  • Cross-cultural organisational issues in gamification
  • Crowdsourcing and gamification
  • Design and development of gamified information systems
  • Exploitation of employees and social ills of gamification
  • Gamified Security, Education, Training, and Awareness (SETA) programs
  • Gamifying e-health and mobile healthcare
  • Gamifying media for enhanced outcomes
  • Improving interactivity and engagement in systems through gamification
  • Improving Quantified Self 2.0 fitness and health platforms through gamification
  • IT governance for gamified systems
  • Leveraging intrinsic motivations in gamification other than ‘joy’
  • Measurement and validation of novel intrinsic motivations in gamification
  • Mobility and gamification
  • Negative user effects and unintended consequences of gamification
  • New design artefacts of gamification
  • Organisation consequences of gamification design
  • Psychology of enjoying systems
  • ‘Serious games’ for changing human behaviour or motivation for non-hedonic purposes (e.g., therapy, education, addiction recovery, training, simulations)
  • Social impacts of gamification
  • Socio-technical mechanisms for fostering gamification
  • Storytelling and narratives to improve system engagement
  • The intersection of the information systems artefact and gamification
  • Theory building to support the study of gamified systems
  • Training and educational techniques for the workplace via gamification
  • Unexpected and novel uses of gamification
  • Virtual worlds for business purposes

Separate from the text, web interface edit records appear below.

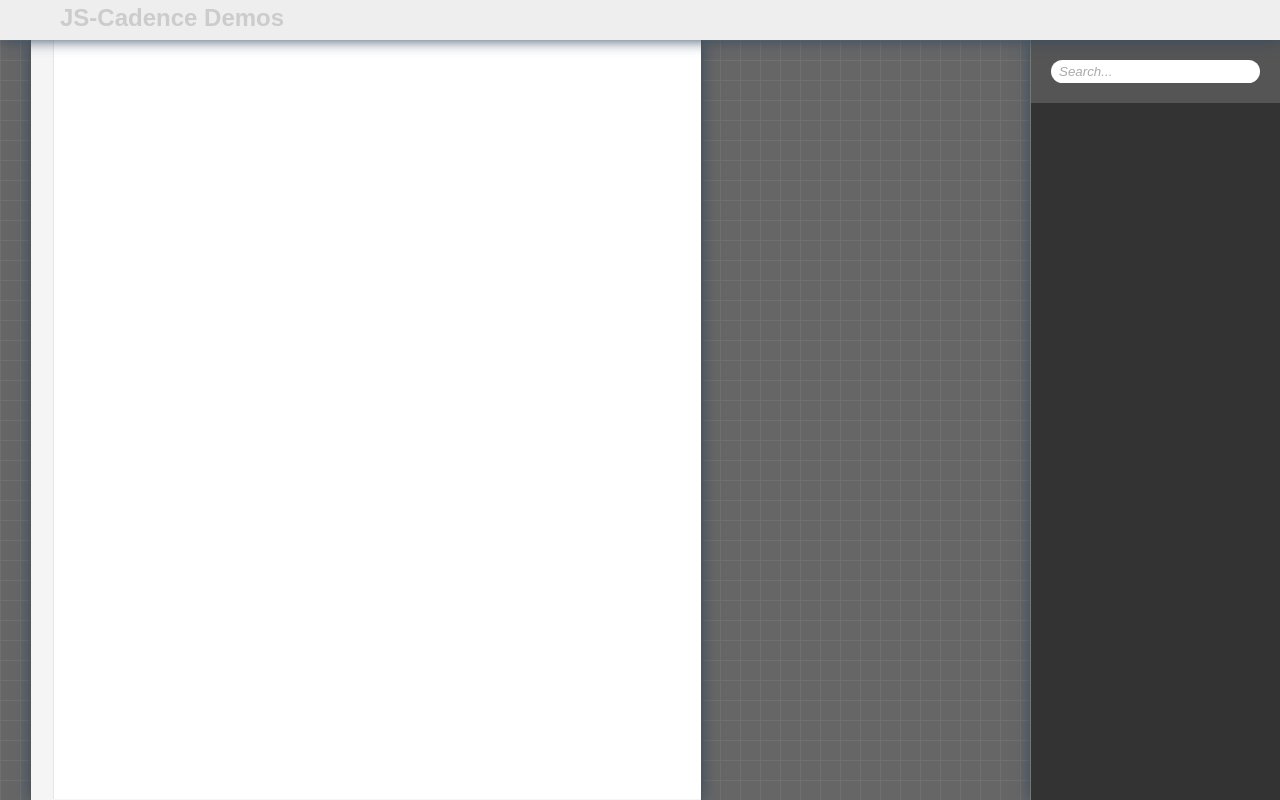
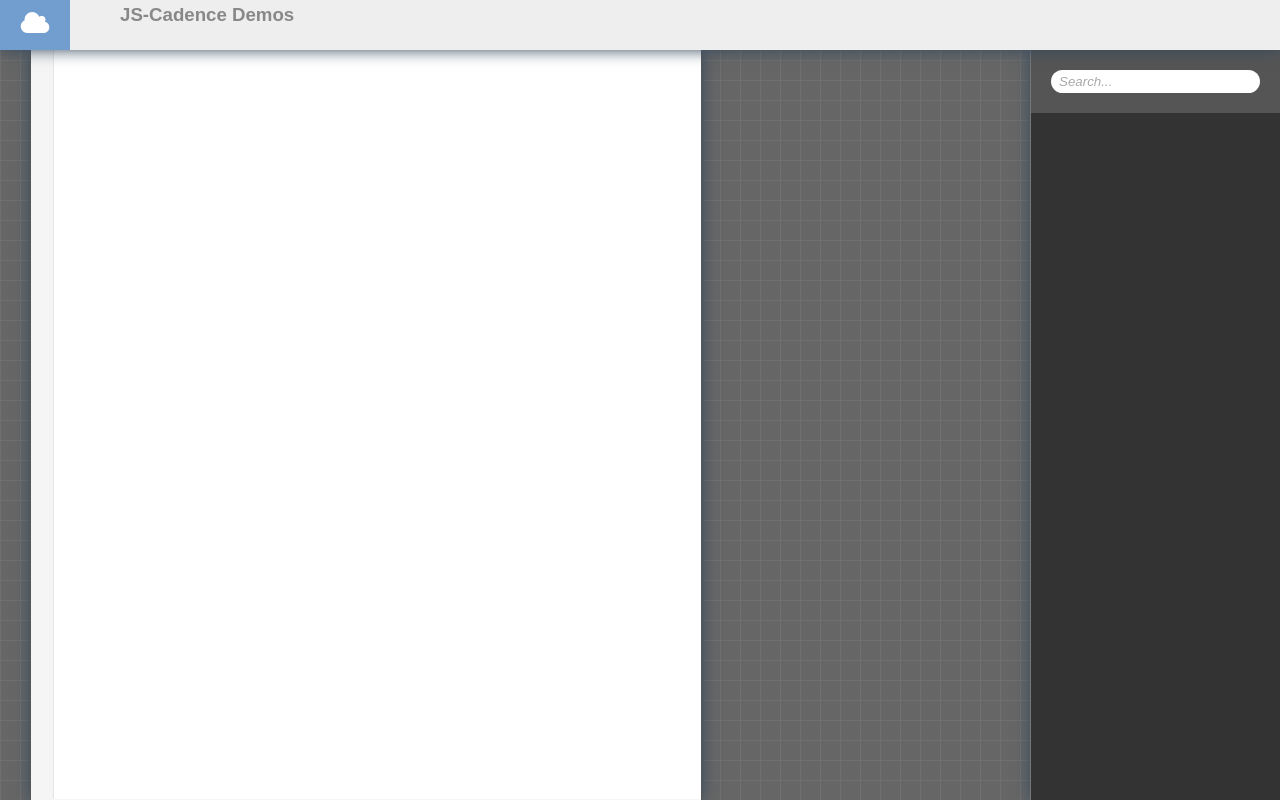
Before and after one commit to EMGroup/js-cadence, a website: page index.html in a window 1280 px wide. Drawn offline with Linux system fonts and the light colour scheme; no server answers; files whose address does not match are found by name.

Commit message:
Minor style changes

```diff
--- a/css/cadence.css
+++ b/css/cadence.css
@@ -34,11 +34,27 @@ div#menubar {
 	box-shadow: 0 0 15px #354a5f;
 }
 
+div.mainmenu {
+	margin: 0;
+	height: 50px;
+	background-color: #719ECE;
+	font-family: "FontAwesome";
+	font-size: 20pt;
+	color: white;
+	padding: 5px;
+	padding-top: 10px;
+	width: 70px;
+	float: left;
+	box-sizing: border-box;
+	text-align: center;
+}
+
 div.titletext {
+	float: left;
 	font-family: Arial, sans-serif;
-	font-size: 18pt;
-	color: #ccc;
-	margin-left: 60px;
+	font-size: 14pt;
+	color: #888;
+	margin-left: 50px;
 	font-weight: bold;
 	margin-top: 4px;
 }
--- a/index.html
+++ b/index.html
@@ -69,6 +69,7 @@
 					$.get(file, function(data) {
 						sbox.setValue(data);
 						sbox.execute();
+						$('.titletext').html(file);
 					});
 				}
 				return;
@@ -98,13 +99,14 @@
 </head>
 
 <body>
-<div id="menubar" style="position: absolute; top: 0; left: 0; right: 0; height: 40px;">
+<div id="menubar" style="position: absolute; top: 0; left: 0; right: 0; height: 50px;">
+<div class="mainmenu">&#xf0c2;</div>
 <div class="titletext">JS-Cadence Demos</div>
 </div>
-<div id="cterminal" style="position: absolute; top: 40px; left: 30px; width: 670px; bottom: 0;">
+<div id="cterminal" style="position: absolute; top: 50px; left: 30px; width: 670px; bottom: 0;">
 </div>
-<div id="svgout" style="position: absolute; top: 40px; right: 250px; bottom: 0; left: 700px;"></div>
-<div id="cbrowse" style="position: absolute; top: 40px; width: 250px; right: 0; bottom: 0;">
+<div id="svgout" style="position: absolute; top: 50px; right: 250px; bottom: 0; left: 700px;"></div>
+<div id="cbrowse" style="position: absolute; top: 50px; width: 250px; right: 0; bottom: 0;">
 <div id="searchouter"><input type="text" id="search" placeholder="Search..."></input></div>
 <div id="searchresults"></div>
 </div>
```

Dates for the Diary

  • Initial CFP and solicitation of manuscripts: June 30, 2018 to December 31, 2018
  • EJIS submission system open for submissions: January 1, 2019 to February 28, 2019
  • Screening decisions / send out to AEs and reviewers: March 1, 2019 to May 31, 2019
  • Decisions on revisions / rejections from 1st round: June 01, 2019 to August 31, 2019
  • Due date for authors to submit 2nd round of revisions: November 30, 2019
  • Decision on revisions / rejections from 2nd round: December 1, 2019 to February 15, 2020
  • Due date for authors to submit 3rd round of revisions (should only be minor / moderate, no major revisions at this point to make SI): May 01, 2020
  • Final publishing decisions, hand-off to publisher for proofs processing: June 30, 2020

Editorial Information